• Dataset

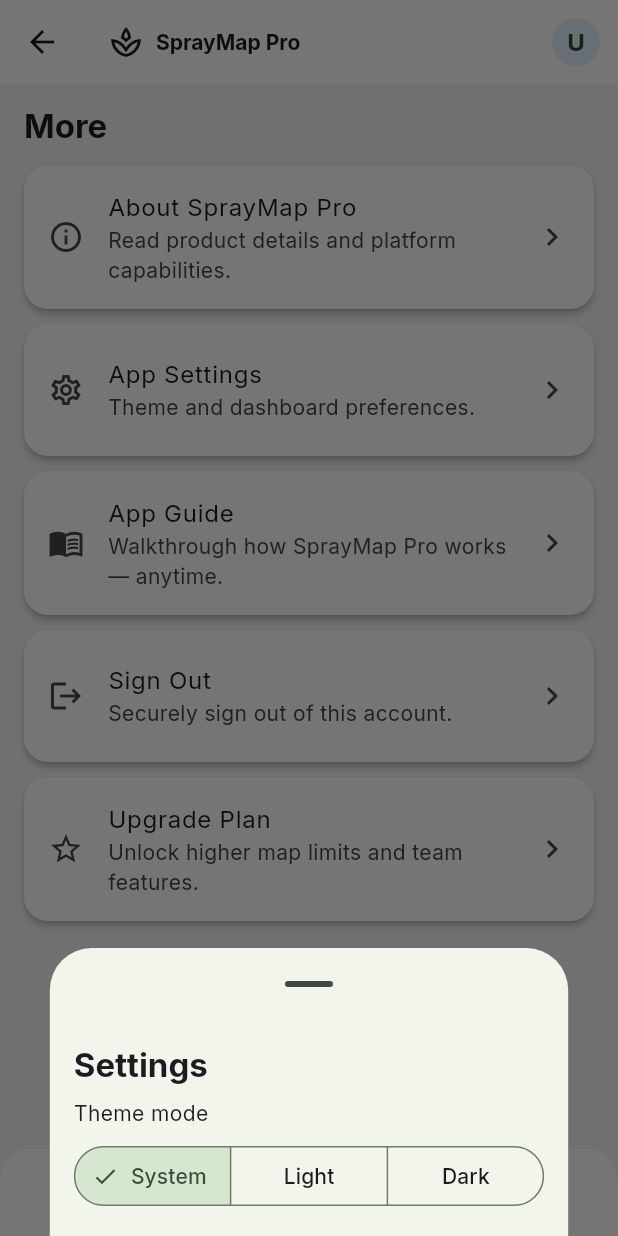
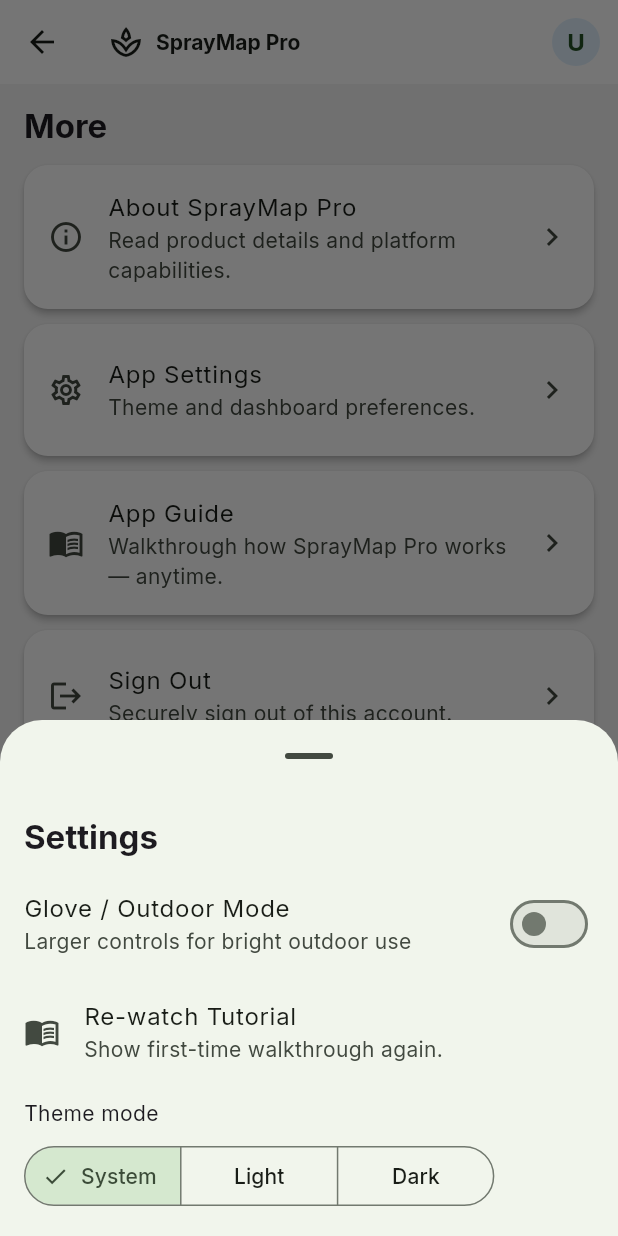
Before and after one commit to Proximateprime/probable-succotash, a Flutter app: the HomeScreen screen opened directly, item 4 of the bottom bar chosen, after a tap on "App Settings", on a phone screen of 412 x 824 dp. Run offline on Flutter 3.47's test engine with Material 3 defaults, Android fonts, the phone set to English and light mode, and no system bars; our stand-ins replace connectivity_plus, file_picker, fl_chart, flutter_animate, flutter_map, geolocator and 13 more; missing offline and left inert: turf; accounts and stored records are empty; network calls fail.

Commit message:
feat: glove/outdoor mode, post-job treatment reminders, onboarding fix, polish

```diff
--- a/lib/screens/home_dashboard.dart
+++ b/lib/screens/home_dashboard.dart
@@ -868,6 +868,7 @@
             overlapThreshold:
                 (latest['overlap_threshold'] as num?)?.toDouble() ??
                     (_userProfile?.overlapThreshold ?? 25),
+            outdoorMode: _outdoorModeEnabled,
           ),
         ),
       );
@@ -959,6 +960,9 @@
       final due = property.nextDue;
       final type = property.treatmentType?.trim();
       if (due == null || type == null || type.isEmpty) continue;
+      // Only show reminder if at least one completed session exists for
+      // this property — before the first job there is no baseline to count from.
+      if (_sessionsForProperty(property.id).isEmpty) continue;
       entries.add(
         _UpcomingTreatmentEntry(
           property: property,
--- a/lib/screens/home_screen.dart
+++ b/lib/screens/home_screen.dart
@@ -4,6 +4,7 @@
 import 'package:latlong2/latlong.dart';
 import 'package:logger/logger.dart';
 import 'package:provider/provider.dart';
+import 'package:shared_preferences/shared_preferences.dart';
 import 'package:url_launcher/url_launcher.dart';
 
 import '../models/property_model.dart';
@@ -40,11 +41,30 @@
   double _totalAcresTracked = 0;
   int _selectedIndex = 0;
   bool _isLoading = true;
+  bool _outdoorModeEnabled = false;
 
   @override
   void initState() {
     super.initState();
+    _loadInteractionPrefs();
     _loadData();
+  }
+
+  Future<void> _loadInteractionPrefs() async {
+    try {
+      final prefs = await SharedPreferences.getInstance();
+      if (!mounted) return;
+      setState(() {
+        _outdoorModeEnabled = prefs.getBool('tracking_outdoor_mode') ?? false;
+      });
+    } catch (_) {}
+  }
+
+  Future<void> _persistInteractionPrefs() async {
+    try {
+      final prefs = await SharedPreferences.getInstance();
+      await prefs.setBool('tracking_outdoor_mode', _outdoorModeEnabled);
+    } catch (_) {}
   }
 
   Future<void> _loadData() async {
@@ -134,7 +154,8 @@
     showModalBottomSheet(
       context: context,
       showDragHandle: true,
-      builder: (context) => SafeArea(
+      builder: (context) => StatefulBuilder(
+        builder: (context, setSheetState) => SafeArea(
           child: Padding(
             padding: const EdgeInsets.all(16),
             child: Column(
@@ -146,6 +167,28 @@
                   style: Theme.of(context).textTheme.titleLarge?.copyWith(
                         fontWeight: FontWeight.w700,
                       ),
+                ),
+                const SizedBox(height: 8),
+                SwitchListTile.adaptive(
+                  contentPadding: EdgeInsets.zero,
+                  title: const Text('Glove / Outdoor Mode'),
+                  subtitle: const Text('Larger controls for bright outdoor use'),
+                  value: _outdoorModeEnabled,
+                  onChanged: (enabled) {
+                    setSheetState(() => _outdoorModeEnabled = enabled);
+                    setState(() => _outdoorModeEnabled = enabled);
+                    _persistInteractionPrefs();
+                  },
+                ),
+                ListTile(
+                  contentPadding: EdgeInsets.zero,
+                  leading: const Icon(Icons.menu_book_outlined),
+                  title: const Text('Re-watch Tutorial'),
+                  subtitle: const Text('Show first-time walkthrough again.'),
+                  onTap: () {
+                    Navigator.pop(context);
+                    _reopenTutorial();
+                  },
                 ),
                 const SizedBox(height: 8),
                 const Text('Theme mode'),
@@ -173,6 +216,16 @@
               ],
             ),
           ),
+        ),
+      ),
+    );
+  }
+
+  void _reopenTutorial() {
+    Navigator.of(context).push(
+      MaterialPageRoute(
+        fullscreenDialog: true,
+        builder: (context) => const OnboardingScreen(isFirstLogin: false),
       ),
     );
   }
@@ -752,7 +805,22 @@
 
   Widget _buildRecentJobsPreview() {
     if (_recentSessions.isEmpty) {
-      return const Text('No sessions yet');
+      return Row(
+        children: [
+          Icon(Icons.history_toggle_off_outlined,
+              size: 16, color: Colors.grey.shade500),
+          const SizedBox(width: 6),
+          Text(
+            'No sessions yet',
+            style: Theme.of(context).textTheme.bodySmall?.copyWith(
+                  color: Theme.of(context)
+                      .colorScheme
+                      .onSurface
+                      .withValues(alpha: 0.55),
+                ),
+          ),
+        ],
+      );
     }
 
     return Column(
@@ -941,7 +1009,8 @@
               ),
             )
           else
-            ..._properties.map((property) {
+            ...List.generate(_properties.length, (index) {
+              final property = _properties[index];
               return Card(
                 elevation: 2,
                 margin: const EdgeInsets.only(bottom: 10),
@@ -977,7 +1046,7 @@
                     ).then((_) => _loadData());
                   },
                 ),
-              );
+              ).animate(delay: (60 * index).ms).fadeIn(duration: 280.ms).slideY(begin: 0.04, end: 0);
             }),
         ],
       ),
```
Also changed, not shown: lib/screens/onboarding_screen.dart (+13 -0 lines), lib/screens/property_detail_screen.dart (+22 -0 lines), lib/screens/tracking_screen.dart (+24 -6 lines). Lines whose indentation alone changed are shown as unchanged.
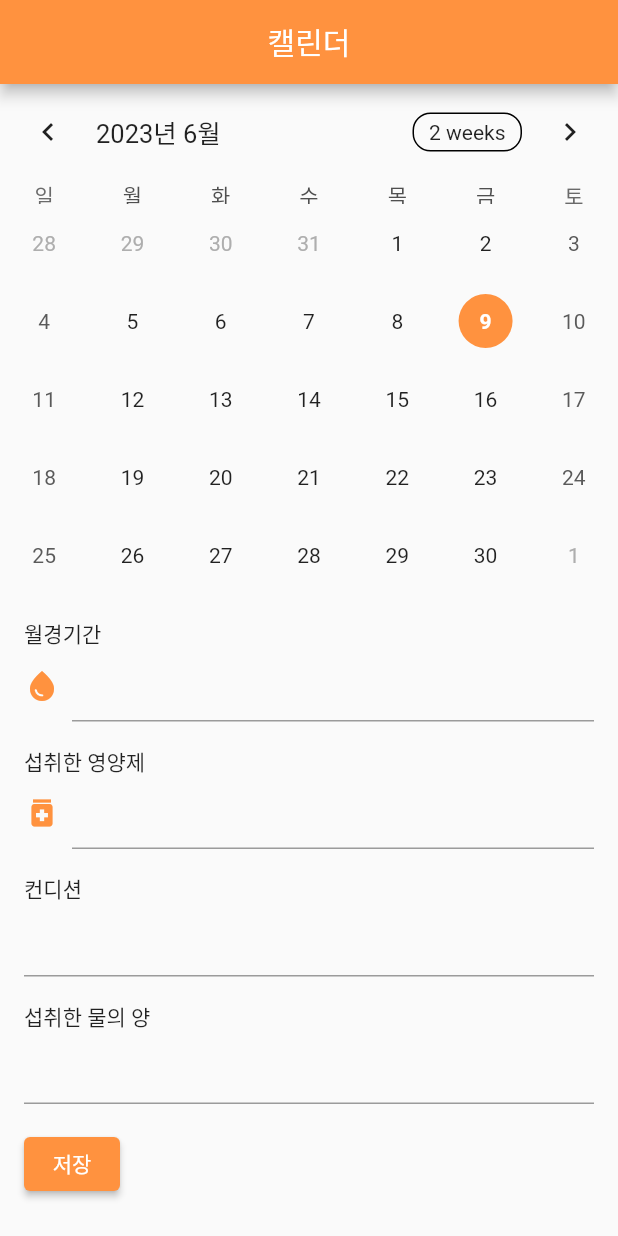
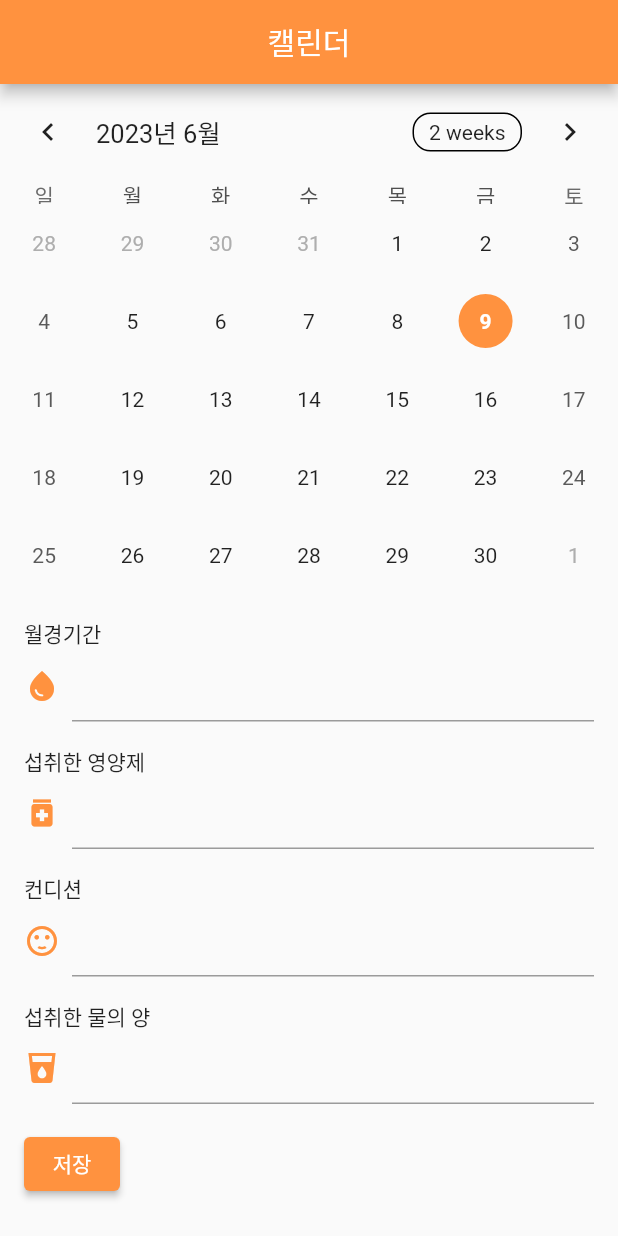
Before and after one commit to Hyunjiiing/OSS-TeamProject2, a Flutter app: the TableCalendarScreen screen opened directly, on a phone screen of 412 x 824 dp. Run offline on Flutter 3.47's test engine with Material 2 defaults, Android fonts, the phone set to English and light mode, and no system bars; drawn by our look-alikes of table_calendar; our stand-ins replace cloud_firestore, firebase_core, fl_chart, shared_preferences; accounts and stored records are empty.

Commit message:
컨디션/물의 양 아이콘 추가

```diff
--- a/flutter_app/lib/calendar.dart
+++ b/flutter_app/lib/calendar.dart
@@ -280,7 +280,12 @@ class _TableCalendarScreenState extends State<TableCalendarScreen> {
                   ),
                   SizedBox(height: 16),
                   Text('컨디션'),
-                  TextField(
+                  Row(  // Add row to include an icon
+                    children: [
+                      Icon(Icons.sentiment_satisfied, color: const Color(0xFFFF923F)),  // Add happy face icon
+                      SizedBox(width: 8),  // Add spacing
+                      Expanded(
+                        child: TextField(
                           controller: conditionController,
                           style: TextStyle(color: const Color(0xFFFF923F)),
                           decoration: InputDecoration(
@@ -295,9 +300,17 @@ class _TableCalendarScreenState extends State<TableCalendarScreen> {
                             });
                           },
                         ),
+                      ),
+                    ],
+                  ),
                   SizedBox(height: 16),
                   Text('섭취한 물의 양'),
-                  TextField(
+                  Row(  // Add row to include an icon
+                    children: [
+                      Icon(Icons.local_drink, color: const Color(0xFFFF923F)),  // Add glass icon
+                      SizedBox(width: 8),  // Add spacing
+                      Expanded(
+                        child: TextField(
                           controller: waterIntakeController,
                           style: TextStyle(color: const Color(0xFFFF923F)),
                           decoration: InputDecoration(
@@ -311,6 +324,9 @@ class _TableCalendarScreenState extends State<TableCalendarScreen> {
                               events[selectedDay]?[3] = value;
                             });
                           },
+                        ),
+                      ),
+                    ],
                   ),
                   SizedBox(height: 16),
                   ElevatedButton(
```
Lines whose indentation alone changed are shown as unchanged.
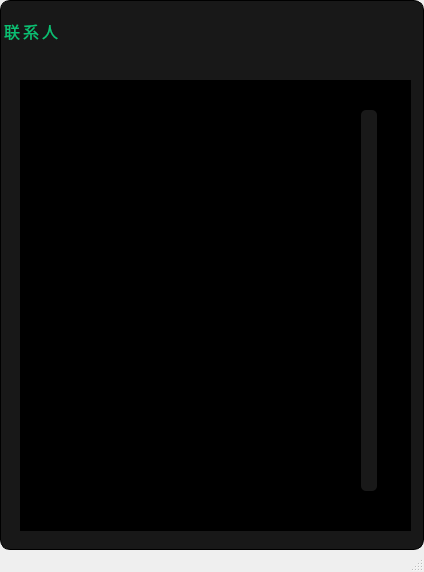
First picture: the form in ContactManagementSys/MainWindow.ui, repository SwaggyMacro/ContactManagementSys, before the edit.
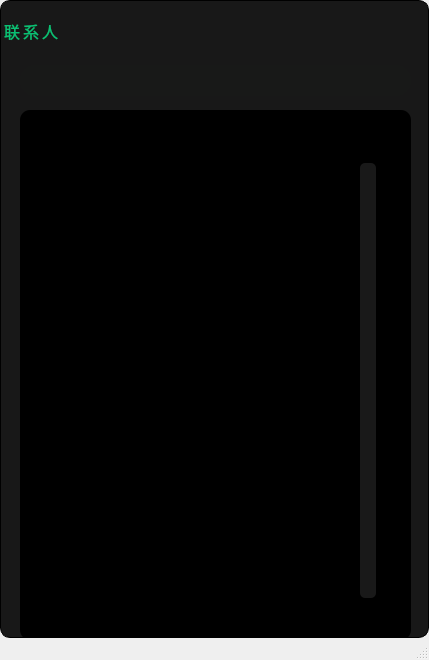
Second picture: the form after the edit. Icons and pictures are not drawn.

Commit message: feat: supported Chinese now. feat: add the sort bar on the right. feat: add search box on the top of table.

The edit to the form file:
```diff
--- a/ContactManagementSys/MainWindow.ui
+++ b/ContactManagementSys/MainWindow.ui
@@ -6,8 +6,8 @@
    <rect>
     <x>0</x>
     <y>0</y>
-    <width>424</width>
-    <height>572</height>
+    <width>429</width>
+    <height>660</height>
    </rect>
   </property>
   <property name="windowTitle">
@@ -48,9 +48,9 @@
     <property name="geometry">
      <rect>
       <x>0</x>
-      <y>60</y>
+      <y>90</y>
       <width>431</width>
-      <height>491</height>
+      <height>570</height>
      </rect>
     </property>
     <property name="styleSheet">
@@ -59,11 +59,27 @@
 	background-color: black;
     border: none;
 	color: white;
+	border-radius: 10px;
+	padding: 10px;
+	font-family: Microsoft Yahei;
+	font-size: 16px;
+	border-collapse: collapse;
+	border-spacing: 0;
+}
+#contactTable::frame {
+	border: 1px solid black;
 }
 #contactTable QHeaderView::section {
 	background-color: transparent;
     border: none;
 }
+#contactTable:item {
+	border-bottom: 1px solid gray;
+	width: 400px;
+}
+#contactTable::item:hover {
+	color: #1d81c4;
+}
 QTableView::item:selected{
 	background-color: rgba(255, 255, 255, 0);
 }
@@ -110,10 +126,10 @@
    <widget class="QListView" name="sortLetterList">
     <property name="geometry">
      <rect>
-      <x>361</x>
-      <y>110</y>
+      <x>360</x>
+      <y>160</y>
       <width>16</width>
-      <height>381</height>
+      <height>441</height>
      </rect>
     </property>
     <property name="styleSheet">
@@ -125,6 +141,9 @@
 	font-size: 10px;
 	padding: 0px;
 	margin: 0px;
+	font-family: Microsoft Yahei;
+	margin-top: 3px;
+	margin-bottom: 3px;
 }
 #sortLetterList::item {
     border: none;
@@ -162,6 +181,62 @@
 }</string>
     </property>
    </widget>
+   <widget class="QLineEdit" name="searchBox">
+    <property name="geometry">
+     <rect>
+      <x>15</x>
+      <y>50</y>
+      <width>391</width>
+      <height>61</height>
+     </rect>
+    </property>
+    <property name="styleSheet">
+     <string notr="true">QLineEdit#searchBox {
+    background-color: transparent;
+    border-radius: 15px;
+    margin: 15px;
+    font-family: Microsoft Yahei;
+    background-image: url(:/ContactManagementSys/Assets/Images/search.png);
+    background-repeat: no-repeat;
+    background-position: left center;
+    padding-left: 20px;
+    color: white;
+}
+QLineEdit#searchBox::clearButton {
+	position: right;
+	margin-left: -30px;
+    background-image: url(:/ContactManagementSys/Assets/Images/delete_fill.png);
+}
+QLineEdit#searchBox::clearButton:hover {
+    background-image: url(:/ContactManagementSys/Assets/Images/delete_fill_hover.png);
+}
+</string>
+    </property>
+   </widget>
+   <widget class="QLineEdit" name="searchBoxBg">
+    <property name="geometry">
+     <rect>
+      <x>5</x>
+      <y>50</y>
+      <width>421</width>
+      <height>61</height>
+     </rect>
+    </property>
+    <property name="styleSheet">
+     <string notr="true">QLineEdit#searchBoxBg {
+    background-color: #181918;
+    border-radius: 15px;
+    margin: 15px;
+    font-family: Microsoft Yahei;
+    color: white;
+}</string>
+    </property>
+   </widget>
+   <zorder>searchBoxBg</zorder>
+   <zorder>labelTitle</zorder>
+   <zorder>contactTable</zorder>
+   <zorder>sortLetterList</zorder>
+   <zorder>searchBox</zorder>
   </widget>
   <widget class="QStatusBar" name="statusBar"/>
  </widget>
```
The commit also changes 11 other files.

• Work item
Among the entries above, count the lines that contain the word "class" and give the number by itself.

• Result for this exercise
7